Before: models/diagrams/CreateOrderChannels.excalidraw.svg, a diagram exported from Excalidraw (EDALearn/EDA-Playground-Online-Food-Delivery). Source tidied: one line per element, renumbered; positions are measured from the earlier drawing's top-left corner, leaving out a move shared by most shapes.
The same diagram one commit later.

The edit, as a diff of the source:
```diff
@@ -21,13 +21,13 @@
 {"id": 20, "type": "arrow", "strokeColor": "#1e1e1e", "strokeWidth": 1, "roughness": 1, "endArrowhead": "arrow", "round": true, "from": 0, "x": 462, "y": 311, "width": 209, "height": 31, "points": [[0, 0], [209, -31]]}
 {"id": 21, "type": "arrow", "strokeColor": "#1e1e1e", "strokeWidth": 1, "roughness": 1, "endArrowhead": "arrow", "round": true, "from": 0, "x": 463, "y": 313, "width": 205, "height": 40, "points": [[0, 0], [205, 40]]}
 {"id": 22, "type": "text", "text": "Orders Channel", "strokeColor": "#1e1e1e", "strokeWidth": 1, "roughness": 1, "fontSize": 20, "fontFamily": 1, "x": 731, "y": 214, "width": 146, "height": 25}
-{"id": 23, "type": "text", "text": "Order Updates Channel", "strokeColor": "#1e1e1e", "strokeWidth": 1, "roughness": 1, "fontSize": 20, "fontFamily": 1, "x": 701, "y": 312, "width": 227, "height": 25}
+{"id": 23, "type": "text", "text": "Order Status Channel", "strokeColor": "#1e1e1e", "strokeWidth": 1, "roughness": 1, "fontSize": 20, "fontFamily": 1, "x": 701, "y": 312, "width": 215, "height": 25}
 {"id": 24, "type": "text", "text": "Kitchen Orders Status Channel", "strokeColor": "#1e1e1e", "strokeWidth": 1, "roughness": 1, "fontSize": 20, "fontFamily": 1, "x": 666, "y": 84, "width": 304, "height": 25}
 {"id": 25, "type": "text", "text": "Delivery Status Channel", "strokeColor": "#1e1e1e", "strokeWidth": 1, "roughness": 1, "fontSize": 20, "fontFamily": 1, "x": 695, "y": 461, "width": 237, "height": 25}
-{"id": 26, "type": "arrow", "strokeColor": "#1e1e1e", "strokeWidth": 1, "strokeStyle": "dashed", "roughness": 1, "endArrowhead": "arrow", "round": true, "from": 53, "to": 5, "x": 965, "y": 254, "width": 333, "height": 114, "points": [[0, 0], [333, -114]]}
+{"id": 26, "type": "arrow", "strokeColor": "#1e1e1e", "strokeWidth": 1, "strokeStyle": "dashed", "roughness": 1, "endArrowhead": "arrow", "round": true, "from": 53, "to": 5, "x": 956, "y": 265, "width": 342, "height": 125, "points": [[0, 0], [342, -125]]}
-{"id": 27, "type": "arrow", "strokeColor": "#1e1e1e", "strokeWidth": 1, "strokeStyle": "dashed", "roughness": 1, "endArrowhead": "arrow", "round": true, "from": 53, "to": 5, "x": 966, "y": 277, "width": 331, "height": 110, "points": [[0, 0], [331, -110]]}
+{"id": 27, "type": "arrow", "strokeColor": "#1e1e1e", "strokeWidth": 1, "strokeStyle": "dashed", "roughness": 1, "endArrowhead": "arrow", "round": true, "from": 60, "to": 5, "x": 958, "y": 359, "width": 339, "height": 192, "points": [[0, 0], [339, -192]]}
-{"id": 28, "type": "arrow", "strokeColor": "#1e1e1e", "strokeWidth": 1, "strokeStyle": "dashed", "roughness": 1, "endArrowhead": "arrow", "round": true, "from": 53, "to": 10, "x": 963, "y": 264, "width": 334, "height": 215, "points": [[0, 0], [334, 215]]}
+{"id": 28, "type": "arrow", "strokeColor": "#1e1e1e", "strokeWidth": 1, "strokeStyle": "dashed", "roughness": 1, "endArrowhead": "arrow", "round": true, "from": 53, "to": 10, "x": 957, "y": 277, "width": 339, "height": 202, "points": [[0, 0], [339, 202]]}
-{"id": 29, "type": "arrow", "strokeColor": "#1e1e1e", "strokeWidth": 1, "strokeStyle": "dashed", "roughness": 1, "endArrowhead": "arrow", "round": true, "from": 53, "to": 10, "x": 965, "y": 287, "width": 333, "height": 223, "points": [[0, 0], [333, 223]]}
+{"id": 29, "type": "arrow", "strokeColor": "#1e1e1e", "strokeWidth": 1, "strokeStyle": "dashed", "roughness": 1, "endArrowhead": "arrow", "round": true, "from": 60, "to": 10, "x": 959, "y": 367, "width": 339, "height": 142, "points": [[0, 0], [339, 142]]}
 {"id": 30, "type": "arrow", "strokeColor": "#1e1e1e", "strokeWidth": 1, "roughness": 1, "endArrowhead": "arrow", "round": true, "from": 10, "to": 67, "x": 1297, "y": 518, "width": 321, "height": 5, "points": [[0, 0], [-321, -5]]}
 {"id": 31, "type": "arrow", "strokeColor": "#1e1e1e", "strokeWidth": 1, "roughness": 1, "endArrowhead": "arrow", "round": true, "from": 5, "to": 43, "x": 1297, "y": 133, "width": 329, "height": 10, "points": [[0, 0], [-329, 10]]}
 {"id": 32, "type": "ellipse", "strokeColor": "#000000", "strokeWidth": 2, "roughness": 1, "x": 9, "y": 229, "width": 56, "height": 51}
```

-------

◆ EXERCISE PROMPT ◆
Print the full listing verbatim. Leave nothing out.

◆ ANSWER SECTION ◆
Before: models/diagrams/CreateOrderChannels.excalidraw.svg, a diagram exported from Excalidraw (EDALearn/EDA-Playground-Online-Food-Delivery). Source tidied: one line per element, renumbered; positions are measured from the earlier drawing's top-left corner, leaving out a move shared by most shapes.
The same diagram one commit later.

The edit, as a diff of the source:
```diff
@@ -21,13 +21,13 @@
 {"id": 20, "type": "arrow", "strokeColor": "#1e1e1e", "strokeWidth": 1, "roughness": 1, "endArrowhead": "arrow", "round": true, "from": 0, "x": 462, "y": 311, "width": 209, "height": 31, "points": [[0, 0], [209, -31]]}
 {"id": 21, "type": "arrow", "strokeColor": "#1e1e1e", "strokeWidth": 1, "roughness": 1, "endArrowhead": "arrow", "round": true, "from": 0, "x": 463, "y": 313, "width": 205, "height": 40, "points": [[0, 0], [205, 40]]}
 {"id": 22, "type": "text", "text": "Orders Channel", "strokeColor": "#1e1e1e", "strokeWidth": 1, "roughness": 1, "fontSize": 20, "fontFamily": 1, "x": 731, "y": 214, "width": 146, "height": 25}
-{"id": 23, "type": "text", "text": "Order Updates Channel", "strokeColor": "#1e1e1e", "strokeWidth": 1, "roughness": 1, "fontSize": 20, "fontFamily": 1, "x": 701, "y": 312, "width": 227, "height": 25}
+{"id": 23, "type": "text", "text": "Order Status Channel", "strokeColor": "#1e1e1e", "strokeWidth": 1, "roughness": 1, "fontSize": 20, "fontFamily": 1, "x": 701, "y": 312, "width": 215, "height": 25}
 {"id": 24, "type": "text", "text": "Kitchen Orders Status Channel", "strokeColor": "#1e1e1e", "strokeWidth": 1, "roughness": 1, "fontSize": 20, "fontFamily": 1, "x": 666, "y": 84, "width": 304, "height": 25}
 {"id": 25, "type": "text", "text": "Delivery Status Channel", "strokeColor": "#1e1e1e", "strokeWidth": 1, "roughness": 1, "fontSize": 20, "fontFamily": 1, "x": 695, "y": 461, "width": 237, "height": 25}
-{"id": 26, "type": "arrow", "strokeColor": "#1e1e1e", "strokeWidth": 1, "strokeStyle": "dashed", "roughness": 1, "endArrowhead": "arrow", "round": true, "from": 53, "to": 5, "x": 965, "y": 254, "width": 333, "height": 114, "points": [[0, 0], [333, -114]]}
+{"id": 26, "type": "arrow", "strokeColor": "#1e1e1e", "strokeWidth": 1, "strokeStyle": "dashed", "roughness": 1, "endArrowhead": "arrow", "round": true, "from": 53, "to": 5, "x": 956, "y": 265, "width": 342, "height": 125, "points": [[0, 0], [342, -125]]}
-{"id": 27, "type": "arrow", "strokeColor": "#1e1e1e", "strokeWidth": 1, "strokeStyle": "dashed", "roughness": 1, "endArrowhead": "arrow", "round": true, "from": 53, "to": 5, "x": 966, "y": 277, "width": 331, "height": 110, "points": [[0, 0], [331, -110]]}
+{"id": 27, "type": "arrow", "strokeColor": "#1e1e1e", "strokeWidth": 1, "strokeStyle": "dashed", "roughness": 1, "endArrowhead": "arrow", "round": true, "from": 60, "to": 5, "x": 958, "y": 359, "width": 339, "height": 192, "points": [[0, 0], [339, -192]]}
-{"id": 28, "type": "arrow", "strokeColor": "#1e1e1e", "strokeWidth": 1, "strokeStyle": "dashed", "roughness": 1, "endArrowhead": "arrow", "round": true, "from": 53, "to": 10, "x": 963, "y": 264, "width": 334, "height": 215, "points": [[0, 0], [334, 215]]}
+{"id": 28, "type": "arrow", "strokeColor": "#1e1e1e", "strokeWidth": 1, "strokeStyle": "dashed", "roughness": 1, "endArrowhead": "arrow", "round": true, "from": 53, "to": 10, "x": 957, "y": 277, "width": 339, "height": 202, "points": [[0, 0], [339, 202]]}
-{"id": 29, "type": "arrow", "strokeColor": "#1e1e1e", "strokeWidth": 1, "strokeStyle": "dashed", "roughness": 1, "endArrowhead": "arrow", "round": true, "from": 53, "to": 10, "x": 965, "y": 287, "width": 333, "height": 223, "points": [[0, 0], [333, 223]]}
+{"id": 29, "type": "arrow", "strokeColor": "#1e1e1e", "strokeWidth": 1, "strokeStyle": "dashed", "roughness": 1, "endArrowhead": "arrow", "round": true, "from": 60, "to": 10, "x": 959, "y": 367, "width": 339, "height": 142, "points": [[0, 0], [339, 142]]}
 {"id": 30, "type": "arrow", "strokeColor": "#1e1e1e", "strokeWidth": 1, "roughness": 1, "endArrowhead": "arrow", "round": true, "from": 10, "to": 67, "x": 1297, "y": 518, "width": 321, "height": 5, "points": [[0, 0], [-321, -5]]}
 {"id": 31, "type": "arrow", "strokeColor": "#1e1e1e", "strokeWidth": 1, "roughness": 1, "endArrowhead": "arrow", "round": true, "from": 5, "to": 43, "x": 1297, "y": 133, "width": 329, "height": 10, "points": [[0, 0], [-329, 10]]}
 {"id": 32, "type": "ellipse", "strokeColor": "#000000", "strokeWidth": 2, "roughness": 1, "x": 9, "y": 229, "width": 56, "height": 51}
```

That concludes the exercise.